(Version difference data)
····················

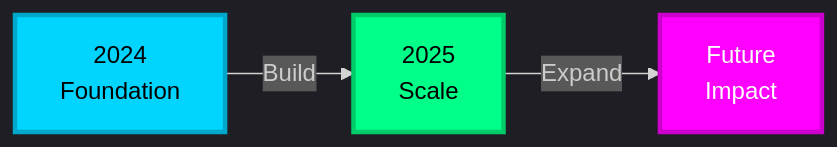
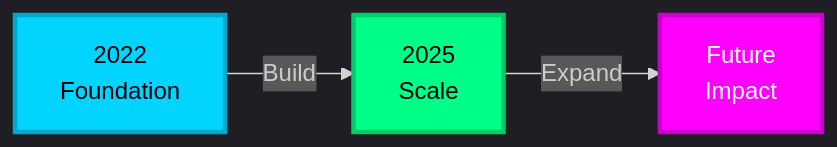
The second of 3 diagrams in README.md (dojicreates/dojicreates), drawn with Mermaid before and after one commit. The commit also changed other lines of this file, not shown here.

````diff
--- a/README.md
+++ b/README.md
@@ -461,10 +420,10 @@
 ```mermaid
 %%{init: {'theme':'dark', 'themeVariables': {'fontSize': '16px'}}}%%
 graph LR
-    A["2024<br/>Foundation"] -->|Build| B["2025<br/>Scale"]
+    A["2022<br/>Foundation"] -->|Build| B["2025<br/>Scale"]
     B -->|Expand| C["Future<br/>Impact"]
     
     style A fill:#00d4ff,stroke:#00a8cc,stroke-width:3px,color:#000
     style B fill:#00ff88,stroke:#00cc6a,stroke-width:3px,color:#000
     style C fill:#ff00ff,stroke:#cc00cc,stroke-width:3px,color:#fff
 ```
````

····················

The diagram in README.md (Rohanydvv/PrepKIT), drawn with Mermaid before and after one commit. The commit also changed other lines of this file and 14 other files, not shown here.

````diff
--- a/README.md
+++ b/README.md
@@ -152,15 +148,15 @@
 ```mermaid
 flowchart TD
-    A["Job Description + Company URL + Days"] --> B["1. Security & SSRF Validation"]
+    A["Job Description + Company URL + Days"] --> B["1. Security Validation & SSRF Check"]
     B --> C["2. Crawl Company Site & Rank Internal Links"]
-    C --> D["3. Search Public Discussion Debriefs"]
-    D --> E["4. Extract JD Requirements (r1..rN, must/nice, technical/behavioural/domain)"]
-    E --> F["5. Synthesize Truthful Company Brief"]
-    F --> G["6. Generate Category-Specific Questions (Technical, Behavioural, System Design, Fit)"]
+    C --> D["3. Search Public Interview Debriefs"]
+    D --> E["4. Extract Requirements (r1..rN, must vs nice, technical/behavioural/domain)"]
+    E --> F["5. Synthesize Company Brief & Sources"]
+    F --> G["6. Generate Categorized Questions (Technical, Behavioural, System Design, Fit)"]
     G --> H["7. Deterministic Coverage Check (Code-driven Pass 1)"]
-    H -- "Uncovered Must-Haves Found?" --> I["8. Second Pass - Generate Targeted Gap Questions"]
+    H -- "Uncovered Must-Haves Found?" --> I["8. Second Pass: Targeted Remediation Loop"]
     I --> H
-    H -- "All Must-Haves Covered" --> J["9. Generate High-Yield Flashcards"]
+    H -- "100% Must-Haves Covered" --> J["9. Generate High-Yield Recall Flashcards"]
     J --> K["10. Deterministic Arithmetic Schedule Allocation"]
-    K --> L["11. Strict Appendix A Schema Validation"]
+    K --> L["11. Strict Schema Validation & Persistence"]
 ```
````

····················

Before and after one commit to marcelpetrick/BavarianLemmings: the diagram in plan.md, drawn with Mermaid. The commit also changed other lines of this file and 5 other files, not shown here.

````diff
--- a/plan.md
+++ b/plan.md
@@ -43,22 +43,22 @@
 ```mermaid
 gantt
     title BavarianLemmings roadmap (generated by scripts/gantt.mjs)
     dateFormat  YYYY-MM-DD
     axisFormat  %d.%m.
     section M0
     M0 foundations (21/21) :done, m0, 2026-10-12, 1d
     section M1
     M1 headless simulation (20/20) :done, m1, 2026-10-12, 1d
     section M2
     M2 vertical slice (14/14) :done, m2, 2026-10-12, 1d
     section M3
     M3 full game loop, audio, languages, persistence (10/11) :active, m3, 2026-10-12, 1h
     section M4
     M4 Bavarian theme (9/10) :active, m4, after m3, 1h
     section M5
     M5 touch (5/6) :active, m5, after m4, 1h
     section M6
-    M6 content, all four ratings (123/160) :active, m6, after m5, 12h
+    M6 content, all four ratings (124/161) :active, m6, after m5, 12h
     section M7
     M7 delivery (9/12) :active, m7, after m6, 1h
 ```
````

····················

For each line of the entries that holds the word "active", pull that line out.

     M3 full game loop, audio, languages, persistence (10/11) :active, m3, 2026-10-12, 1h
     M4 Bavarian theme (9/10) :active, m4, after m3, 1h
     M5 touch (5/6) :active, m5, after m4, 1h
-    M6 content, all four ratings (123/160) :active, m6, after m5, 12h
+    M6 content, all four ratings (124/161) :active, m6, after m5, 12h
     M7 delivery (9/12) :active, m7, after m6, 1h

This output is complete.